User interface change data:
= = = = =

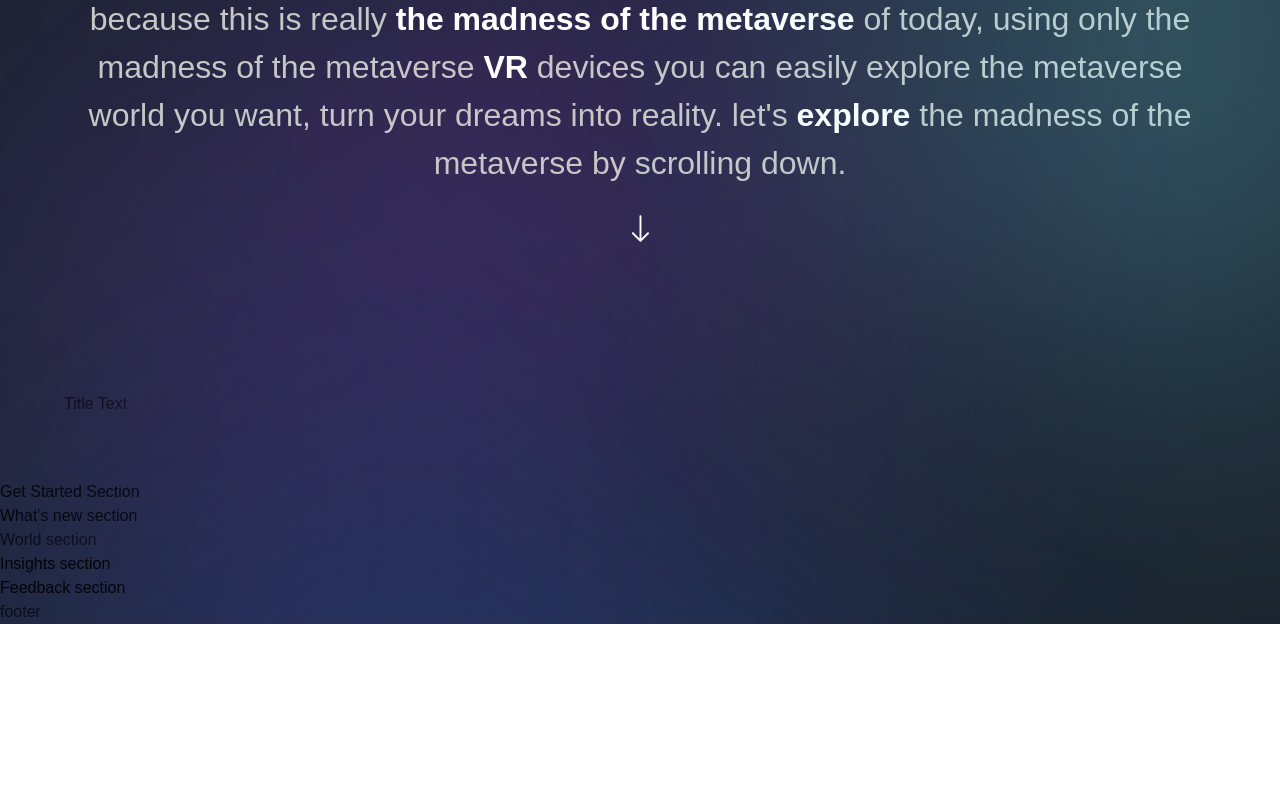
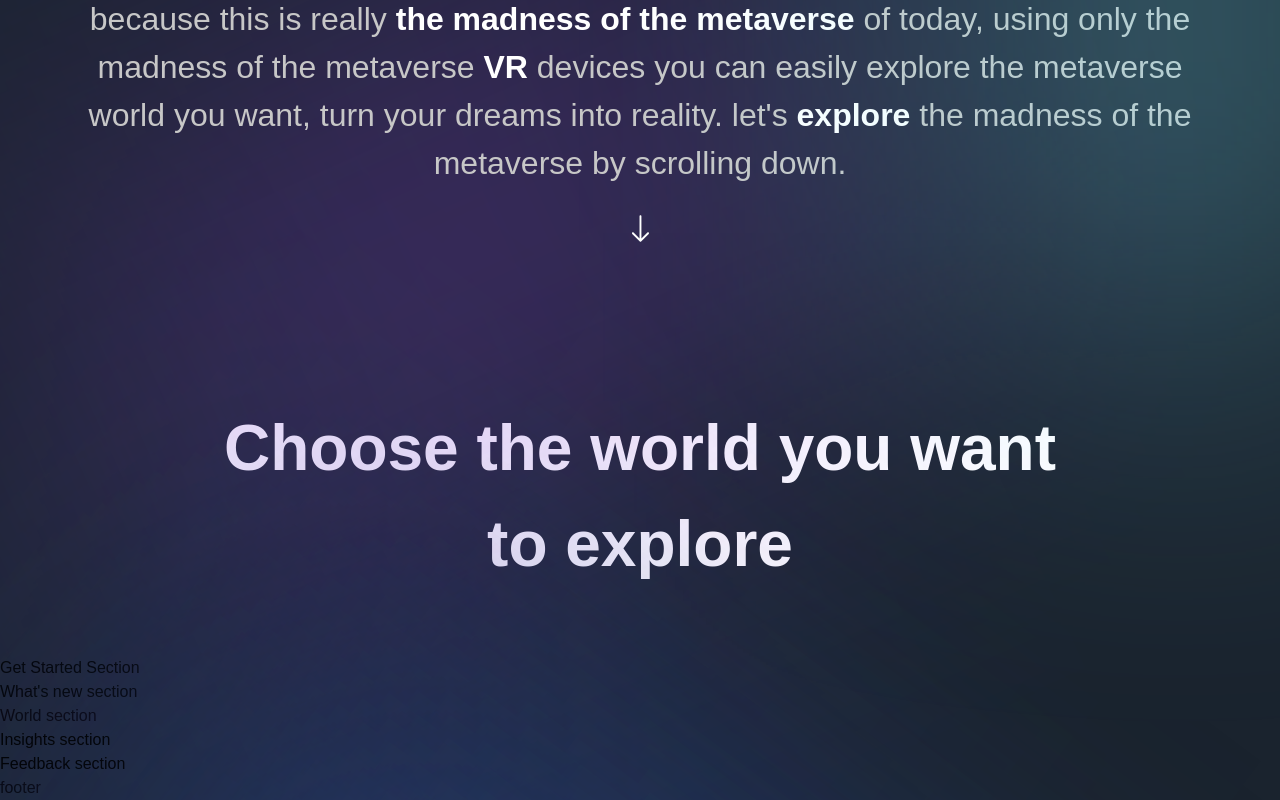
Before and after one commit to dvimukthi/NextJs-web-ui, a Next.js app: page / in a window 1280 px wide. Shown: the part 1243-2043 px from the top of the page. Before the commit the page ends 1867 px from the top, so only its background shows below. Built offline with nearby package versions, Linux system fonts and the light colour scheme; a web font is replaced by a local one.

Commit message:
CustomText

```diff
--- a/components/CustomTexts.jsx
+++ b/components/CustomTexts.jsx
@@ -15,4 +15,13 @@
   </motion.p>
 );
 
-export const TitleText = () => <h2>Title Text</h2>;
+export const TitleText = ({ title, textStyles }) => (
+  <motion.h2
+    variants={textVariant2}
+    initial="hidden"
+    whileInView="show"
+    className={`mt-[8px] font-bold md:text-[64px] text-[40px] text-white ${textStyles}`}
+  >
+    {title}
+  </motion.h2>
+);
```
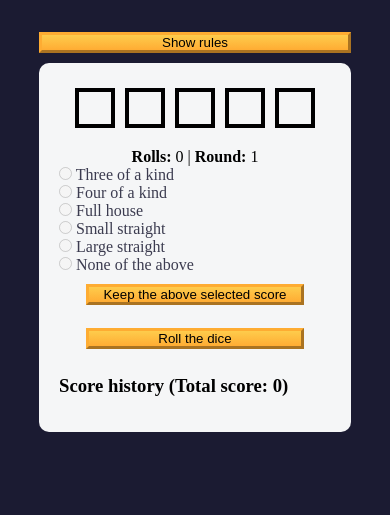
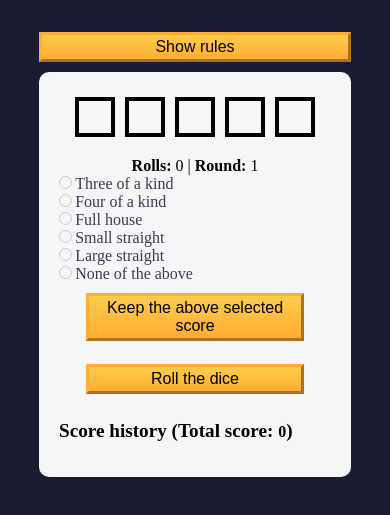
Before and after one commit to RaphaelIsaiah/Advanced-Dice-Game, a plain HTML site: page index.html in a window 390 px wide. Shown: the part 61-576 px from the top of the page. Drawn offline with Linux system fonts and the light colour scheme.

Commit message:
Responsive font fix

```diff
--- a/styles.css
+++ b/styles.css
@@ -21,6 +21,7 @@
 
 body {
   background-color: var(--dark-grey);
+  font-size: clamp(0.8rem, 2.5vw, 1.2rem);
 }
 
 header {
@@ -36,6 +37,19 @@ h1 {
     3rem
   ); /* Minimum: 1.8rem, Scales with 5vw, Maximum: 3rem */
   margin: 25px 0;
+}
+
+h2 {
+  font-size: clamp(1.5rem, 4vw, 2.5rem);
+}
+h3 {
+  font-size: clamp(1.2rem, 3vw, 2rem);
+}
+p,
+li,
+label,
+span {
+  font-size: clamp(1rem, 2.5vw, 1.5rem);
 }
 
 .rules-container {
@@ -65,7 +79,7 @@ main {
   align-items: center;
   gap: 1rem;
   margin: auto;
-  width: 90%;
+  width: 60%;
   max-width: 1200px;
   border-radius: 10px;
 }
@@ -126,6 +140,8 @@ input[type="radio"]:disabled + label {
   background-image: linear-gradient(var(--golden-yellow), var(--orange));
   border-color: var(--gold);
   border-width: 3px;
+  padding: 3px;
+  font-size: clamp(1rem, 2.5vw, 1.5rem);
 }
 
 .btn:hover:enabled {
@@ -144,3 +160,8 @@ input[type="radio"]:disabled + label {
     justify-self: center;
   }
 }
+@media (max-width: 170px) {
+  body {
+    word-break: break-word;
+  }
+}
```
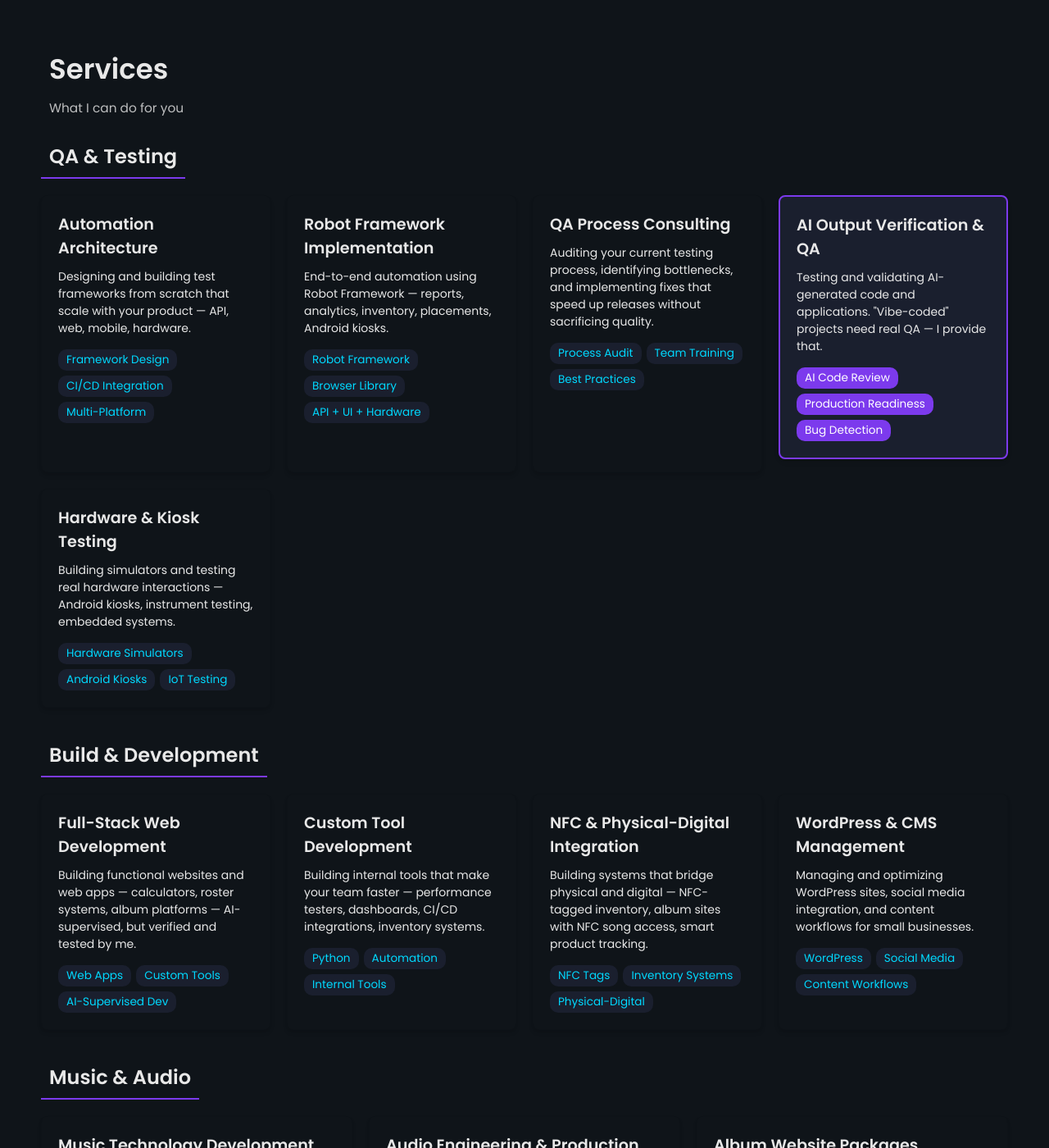
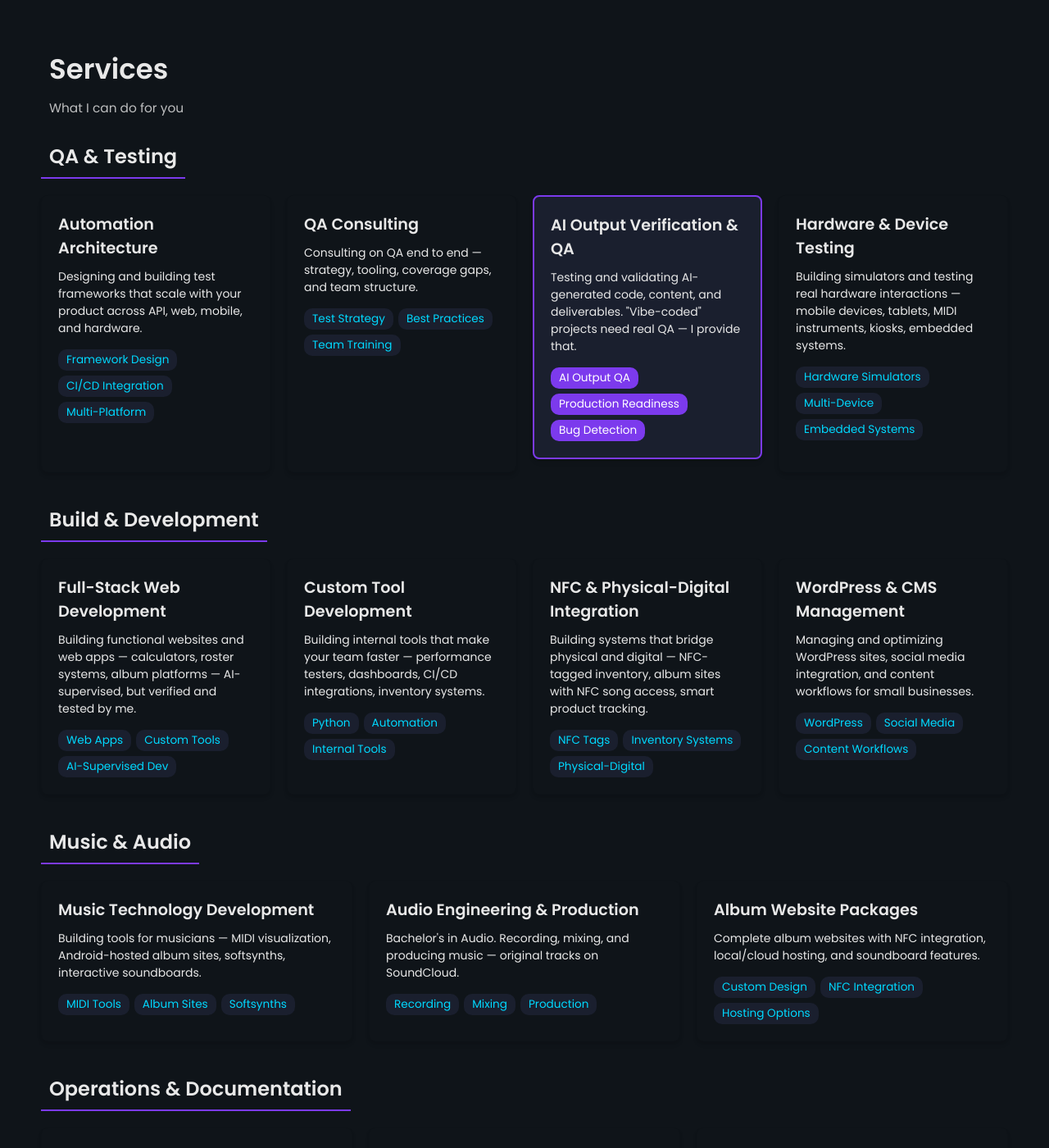
Before and after one commit to fernando-dz/fernando-dz.github.io, a Jekyll site: the page built from index.html, in a window 1280 px wide and 1400 px high, scrolled down 974 px. Shown: the whole window at 82% size. Built offline with Jekyll 4.4.1, drawn with Linux system fonts in a browser that asks for light colours.

Commit message:
content: revise QA & Testing services cards (5 -> 4)
Merged Automation Architecture and Robot Framework Implementation into
one card — the tool is an implementation detail, not a separate
service a client shops for. Renamed QA Process Consulting to QA
Consulting since the tags (Best Practices, Team Training) already
described a broader scope than "process" alone promised. Broadened
the AI card's tag from "AI Code Review" to "AI Output QA" to match
what the card's own title already claimed. Renamed Hardware & Kiosk
Testing to Hardware & Device Testing and broadened its copy beyond
the one flagship kiosk project to the actual range of devices tested
(mobile, tablets, MIDI instruments, kiosks).

Also cut two defensive/hedging phrases from the first draft of this
revision ("using whatever stack actually fits", "not just auditing
what's already broken") in favor of plain, direct statements of scope.

Co-Authored-By: Claude Sonnet 5 <noreply@anthropic.com>
Claude-Session: https://claude.ai/code/session_01PZ65DttwMMR7c6gFixrF8V

```diff
--- a/_includes/services.html
+++ b/_includes/services.html
@@ -8,7 +8,7 @@
         <div class="services-grid">
             <div class="service-card">
                 <h4>Automation Architecture</h4>
-                <p>Designing and building test frameworks from scratch that scale with your product — API, web, mobile, hardware.</p>
+                <p>Designing and building test frameworks that scale with your product across API, web, mobile, and hardware.</p>
                 <ul class="service-tags">
                     <li>Framework Design</li>
                     <li>CI/CD Integration</li>
@@ -16,39 +16,30 @@
                 </ul>
             </div>
             <div class="service-card">
-                <h4>Robot Framework Implementation</h4>
-                <p>End-to-end automation using Robot Framework — reports, analytics, inventory, placements, Android kiosks.</p>
+                <h4>QA Consulting</h4>
+                <p>Consulting on QA end to end — strategy, tooling, coverage gaps, and team structure.</p>
                 <ul class="service-tags">
-                    <li>Robot Framework</li>
-                    <li>Browser Library</li>
-                    <li>API + UI + Hardware</li>
-                </ul>
-            </div>
-            <div class="service-card">
-                <h4>QA Process Consulting</h4>
-                <p>Auditing your current testing process, identifying bottlenecks, and implementing fixes that speed up releases without sacrificing quality.</p>
-                <ul class="service-tags">
-                    <li>Process Audit</li>
+                    <li>Test Strategy</li>
+                    <li>Best Practices</li>
                     <li>Team Training</li>
-                    <li>Best Practices</li>
                 </ul>
             </div>
             <div class="service-card highlight">
                 <h4>AI Output Verification &amp; QA</h4>
-                <p>Testing and validating AI-generated code and applications. "Vibe-coded" projects need real QA — I provide that.</p>
+                <p>Testing and validating AI-generated code, content, and deliverables. "Vibe-coded" projects need real QA — I provide that.</p>
                 <ul class="service-tags">
-                    <li>AI Code Review</li>
+                    <li>AI Output QA</li>
                     <li>Production Readiness</li>
                     <li>Bug Detection</li>
                 </ul>
             </div>
             <div class="service-card">
-                <h4>Hardware &amp; Kiosk Testing</h4>
-                <p>Building simulators and testing real hardware interactions — Android kiosks, instrument testing, embedded systems.</p>
+                <h4>Hardware &amp; Device Testing</h4>
+                <p>Building simulators and testing real hardware interactions — mobile devices, tablets, MIDI instruments, kiosks, embedded systems.</p>
                 <ul class="service-tags">
                     <li>Hardware Simulators</li>
-                    <li>Android Kiosks</li>
-                    <li>IoT Testing</li>
+                    <li>Multi-Device</li>
+                    <li>Embedded Systems</li>
                 </ul>
             </div>
         </div>
```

= = = = =

### To do
Scan the data above. Return every line with "Consulting" in it.

### Reply
service a client shops for. Renamed QA Process Consulting to QA
Consulting since the tags (Best Practices, Team Training) already
+                <h4>QA Consulting</h4>
+                <p>Consulting on QA end to end — strategy, tooling, coverage gaps, and team structure.</p>
-                <h4>QA Process Consulting</h4>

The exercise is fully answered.